What is being asked —
Scan the entries below for "full" and copy each line that holds it.

━━━━━ Data provided ━━━━━

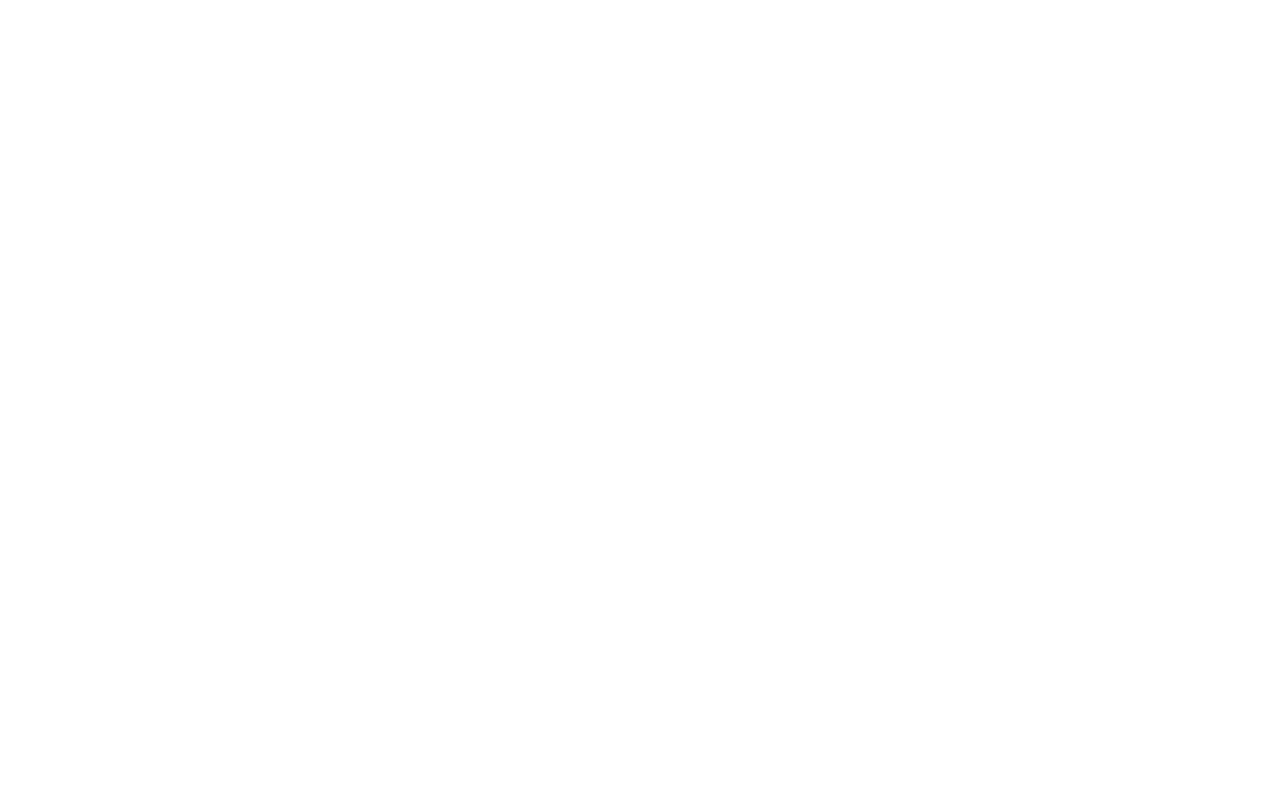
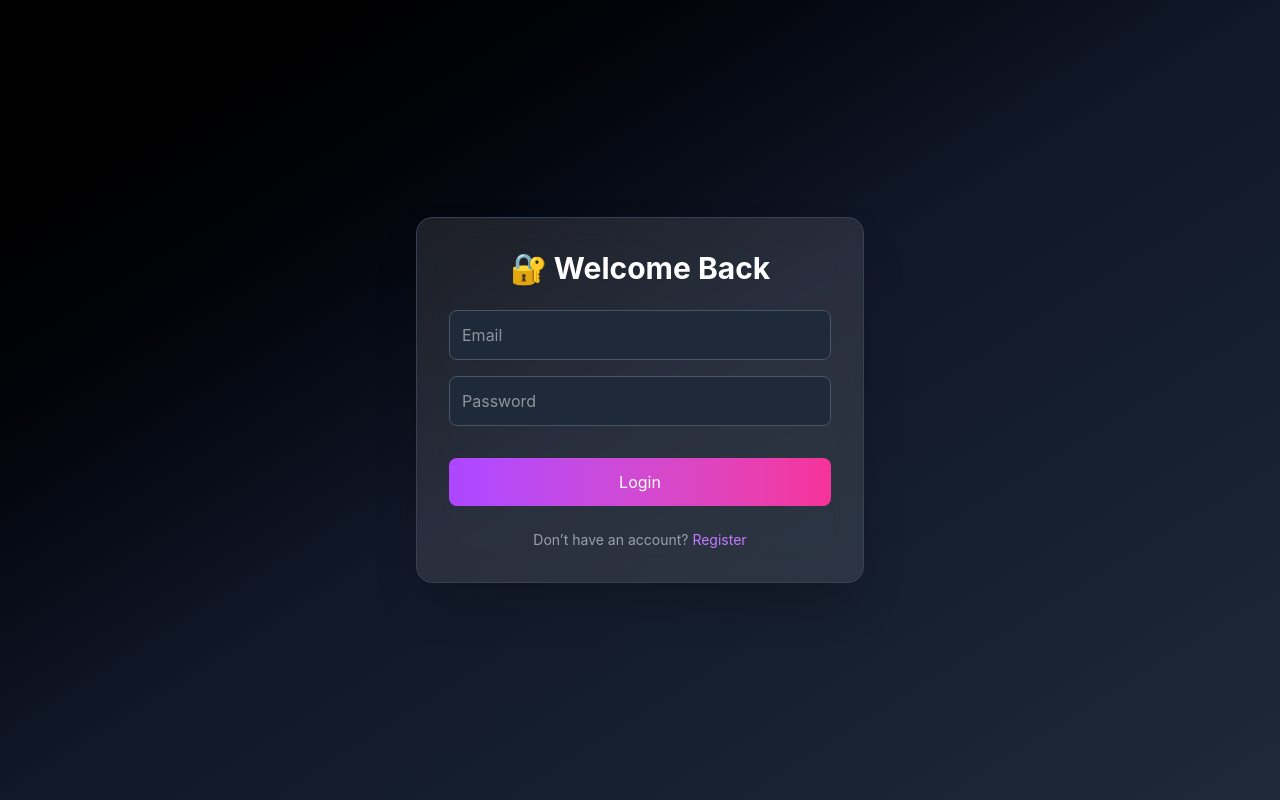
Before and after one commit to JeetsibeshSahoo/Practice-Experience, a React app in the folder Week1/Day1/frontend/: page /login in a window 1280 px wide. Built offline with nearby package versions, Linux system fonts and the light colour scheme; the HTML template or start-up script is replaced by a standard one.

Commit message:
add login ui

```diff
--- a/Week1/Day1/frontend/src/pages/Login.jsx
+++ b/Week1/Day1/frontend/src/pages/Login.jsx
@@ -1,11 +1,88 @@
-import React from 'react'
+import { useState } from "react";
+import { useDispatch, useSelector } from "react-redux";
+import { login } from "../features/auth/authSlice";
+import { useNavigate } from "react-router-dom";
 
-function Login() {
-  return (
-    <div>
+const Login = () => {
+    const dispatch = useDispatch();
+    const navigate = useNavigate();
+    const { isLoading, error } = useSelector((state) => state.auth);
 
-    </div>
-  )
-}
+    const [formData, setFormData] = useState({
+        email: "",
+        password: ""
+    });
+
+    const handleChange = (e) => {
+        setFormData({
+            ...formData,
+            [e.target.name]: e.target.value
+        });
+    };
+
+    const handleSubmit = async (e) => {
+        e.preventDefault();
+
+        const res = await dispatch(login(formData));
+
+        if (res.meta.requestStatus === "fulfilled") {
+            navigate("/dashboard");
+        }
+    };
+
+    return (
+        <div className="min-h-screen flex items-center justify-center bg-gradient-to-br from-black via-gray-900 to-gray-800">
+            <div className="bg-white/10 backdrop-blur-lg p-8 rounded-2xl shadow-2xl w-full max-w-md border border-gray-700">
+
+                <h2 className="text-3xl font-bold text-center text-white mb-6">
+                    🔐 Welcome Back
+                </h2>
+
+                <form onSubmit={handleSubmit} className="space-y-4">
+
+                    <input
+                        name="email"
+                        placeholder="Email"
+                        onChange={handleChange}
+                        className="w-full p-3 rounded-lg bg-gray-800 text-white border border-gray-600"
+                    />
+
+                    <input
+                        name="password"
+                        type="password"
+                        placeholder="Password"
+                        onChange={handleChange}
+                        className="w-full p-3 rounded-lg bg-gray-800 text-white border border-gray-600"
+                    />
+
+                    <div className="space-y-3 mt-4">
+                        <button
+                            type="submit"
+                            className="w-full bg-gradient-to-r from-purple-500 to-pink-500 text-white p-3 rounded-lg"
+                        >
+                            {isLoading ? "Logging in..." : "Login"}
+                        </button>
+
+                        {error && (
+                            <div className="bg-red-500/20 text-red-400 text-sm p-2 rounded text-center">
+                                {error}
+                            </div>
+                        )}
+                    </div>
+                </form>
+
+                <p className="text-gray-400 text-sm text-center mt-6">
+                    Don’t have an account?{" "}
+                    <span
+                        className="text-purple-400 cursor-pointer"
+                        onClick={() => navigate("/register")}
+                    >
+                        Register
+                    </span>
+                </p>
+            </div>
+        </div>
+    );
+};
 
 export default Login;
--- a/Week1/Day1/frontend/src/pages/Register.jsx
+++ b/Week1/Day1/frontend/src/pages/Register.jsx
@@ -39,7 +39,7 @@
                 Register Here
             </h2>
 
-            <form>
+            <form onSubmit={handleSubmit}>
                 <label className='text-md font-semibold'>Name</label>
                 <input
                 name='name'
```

━━━━━

The completed task —
+            <div className="bg-white/10 backdrop-blur-lg p-8 rounded-2xl shadow-2xl w-full max-w-md border border-gray-700">
+                        className="w-full p-3 rounded-lg bg-gray-800 text-white border border-gray-600"
+                        className="w-full p-3 rounded-lg bg-gray-800 text-white border border-gray-600"
+                            className="w-full bg-gradient-to-r from-purple-500 to-pink-500 text-white p-3 rounded-lg"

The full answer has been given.